Rangeland Seeding in the SW

by Nick Ashcroft,
Extension Rangeland Management Specialist


There has been increased interest in seeding rangelands lately given reoccurring drought conditions. The biggest question is, ‘Will the benefits offset the costs?’ Benefits, other than monetary might include improved management opportunities, soil stability, improved wildlife habitat, increased water infiltration, ecological services, and aesthetics.  Non-monetary costs or challenges might include managing seeded areas differently (may require fencing), loss of soil (if seeding fails), or attraction of excessive wildlife numbers.  In some cases, seeding may be necessary in areas where all vegetation has been removed such as pipelines or abandoned croplands.  However, where there is currently vegetation, this vegetation should be considered along with the risks and costs of seeding.  Seeding should only be considered when desirable plants make up less than 10-15 percent of the vegetation.
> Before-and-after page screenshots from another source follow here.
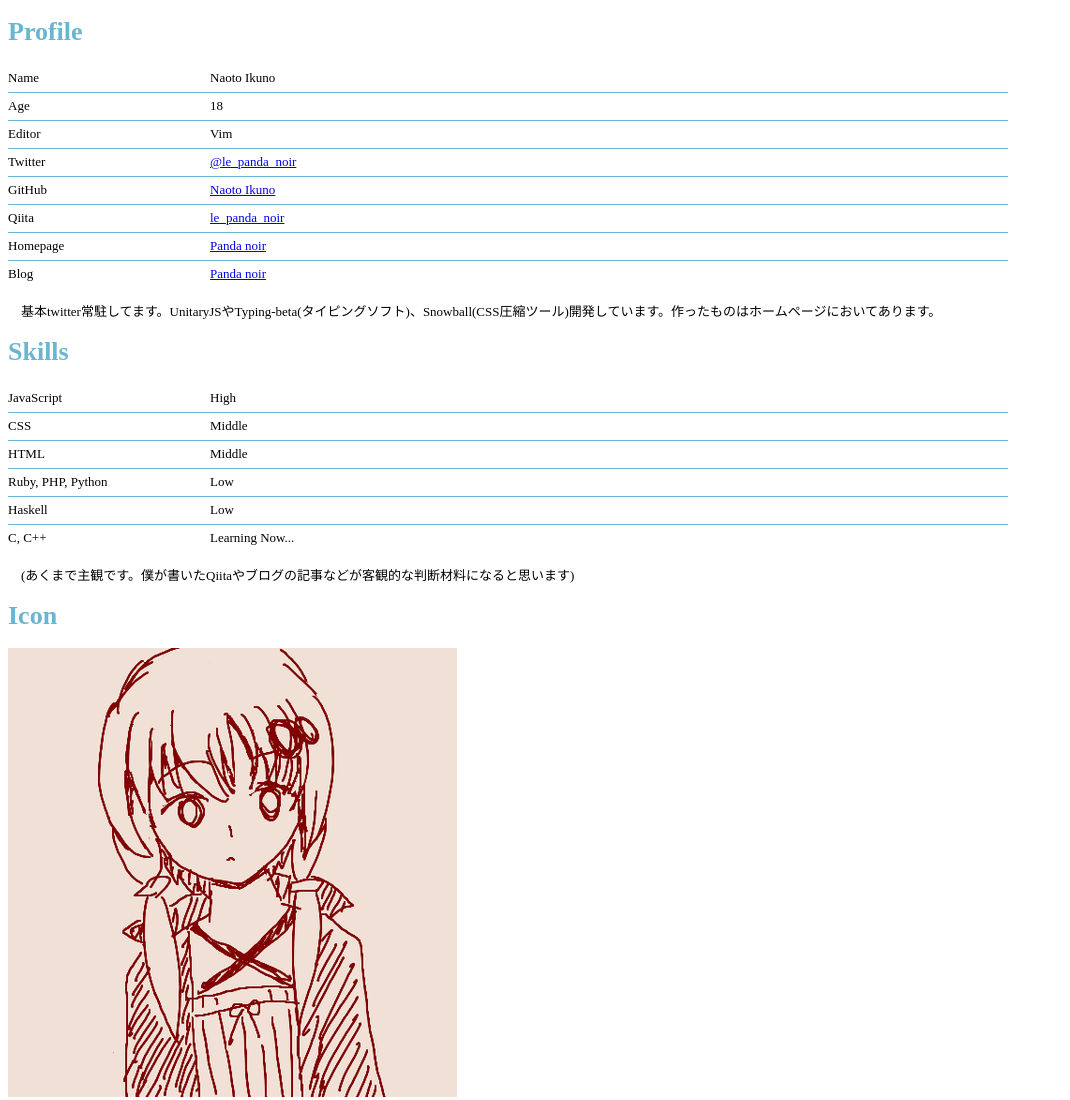
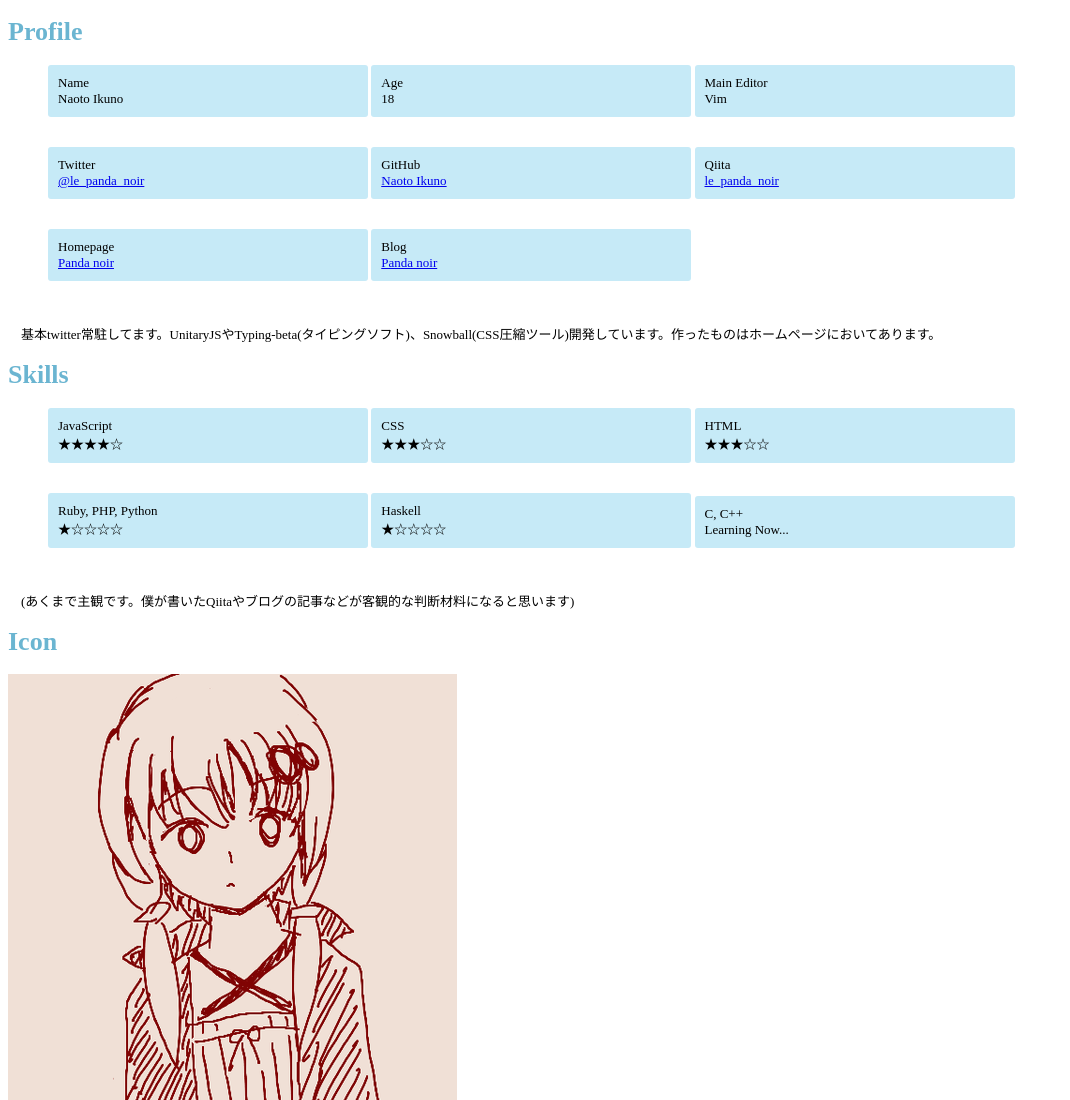
Before and after one commit to pandanoir/pandanoir.github.io, a plain HTML site: page index.html in a window 1280 px wide. Shown: the top 1100 px of the page, without its empty margins (0-1070 px from the left). Drawn offline with Linux system fonts and the light colour scheme.

Commit message:
change design.
I adopt new design.

```diff
--- a/index.html
+++ b/index.html
@@ -8,28 +8,28 @@
   </head>
   <body>
     <h1>Profile</h1>
-    <dl>
-      <dt>Name</dt><dd>Naoto Ikuno</dd>
-      <dt>Age</dt><dd>18</dd>
-      <dt>Editor</dt><dd>Vim</dd>
-      <dt>Twitter</dt><dd><a href="http://twitter.com/le_panda_noir">@le_panda_noir</a></dd>
-      <dt>GitHub</dt><dd><a href="http://github.com/PandaNoir">Naoto Ikuno</a></dd>
-      <dt>Qiita</dt><dd><a href="http://qiita.com/le_panda_noir">le_panda_noir</a></dd>
-      <dt>Homepage</dt><dd><a href="http://pandanoir.web.fc2.com">Panda noir</a></dd>
-      <dt>Blog</dt><dd><a href="http://panda-noir.hatenablog.jp">Panda noir</a></dd>
-    </dl>
+    <ul class="profile-list">
+      <li><div>Name</div><div>Naoto Ikuno</div></li>
+      <li><div>Age</div><div>18</div></li>
+      <li><div>Main Editor</div><div>Vim</div></li>
+      <li><div>Twitter</div><div><a href="http://twitter.com/le_panda_noir">@le_panda_noir</a></div></li>
+      <li><div>GitHub</div><div><a href="http://github.com/PandaNoir">Naoto Ikuno</a></div></li>
+      <li><div>Qiita</div><div><a href="http://qiita.com/le_panda_noir">le_panda_noir</a></div></li>
+      <li><div>Homepage</div><div><a href="http://pandanoir.web.fc2.com">Panda noir</a></div></li>
+      <li><div>Blog</div><div><a href="http://panda-noir.hatenablog.jp">Panda noir</a></div></li>
+    </ul>
     <p>
       基本twitter常駐してます。UnitaryJSやTyping-beta(タイピングソフト)、Snowball(CSS圧縮ツール)開発しています。作ったものはホームページにおいてあります。
     </p>
     <h1>Skills</h1>
-    <dl>
-      <dt>JavaScript</dt><dd>High</dd>
-      <dt>CSS</dt><dd>Middle</dd>
-      <dt>HTML</dt><dd>Middle</dd>
-      <dt>Ruby, PHP, Python</dt><dd>Low</dd>
-      <dt>Haskell</dt><dd>Low</dd>
-      <dt>C, C++</dt><dd>Learning Now...</dd>
-    </dl>
+    <ul class="profile-list">
+      <li><div>JavaScript</div><div>★★★★☆</div></li>
+      <li><div>CSS</div><div>★★★☆☆</div></li>
+      <li><div>HTML</div><div>★★★☆☆</div></li>
+      <li><div>Ruby, PHP, Python</div><div>★☆☆☆☆</div></li>
+      <li><div>Haskell</div><div>★☆☆☆☆</div></li>
+      <li><div>C, C++</div><div>Learning Now...</div></li>
+    </ul>
     <p>
       (あくまで主観です。僕が書いたQiitaやブログの記事などが客観的な判断材料になると思います)
     </p>
--- a/style.scss
+++ b/style.scss
@@ -39,51 +39,23 @@ p {
 h1 {
     color: $color-primary-3;
 }
-$dt-width: 200px;
-$dd-width: 796px;
-dt {
-    border-top: 1px solid $color-primary-3;
-    width: $dt-width;
-    float: left;
+.profile-list {
+    list-style: none;
 }
-dd {
-    // background: $color-primary-2;
-    border-top: 1px solid $color-primary-3;
-    margin-left: $dt-width;
-    width: $dd-width;
-    padding:0 2px;
-}
-dt:first-of-type, dd:first-of-type {
-    border-top: none;
-}
-dt, dd {
-    padding-top: 5px;
-    padding-bottom: 3px;
-}
-dl {
-    width: $dt-width + $dd-width + 4;
-    overflow: hidden;
-}
-dd:after {
-    display: block;
-    clear: both;
-    content: "";
+.profile-list li {
+    background: $color-primary-2;
+    display:inline-block;
+    width: 300px;
+    padding: 10px;
+    margin-bottom: 30px;
+    border-radius: 3px;
 }
 @media screen and (min-width: 320px) and (max-width: 500px) {
-    $dt-width: 130px;
-    dt {
-        width: $dt-width;
-    }
-    dd {
-        width: 300px - $dt-width - 4px;
-        margin-left: $dt-width;
-    }
-    dl {
-        width: 300px;
-        margin: 0 auto;
-    }
     img {
         border: 2px solid #888;
         max-width: 300px;
     }
+    .profile-list li {
+        margin-bottom: 15px;
+    }
 }
```
Also changed, not shown: style.css, 1 other file.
Grass seeding is a costly and uncertain endeavor on rangelands, especially in semi-arid and arid environments. Valentine (1989) identified some causal factors of rangeland seeding failures.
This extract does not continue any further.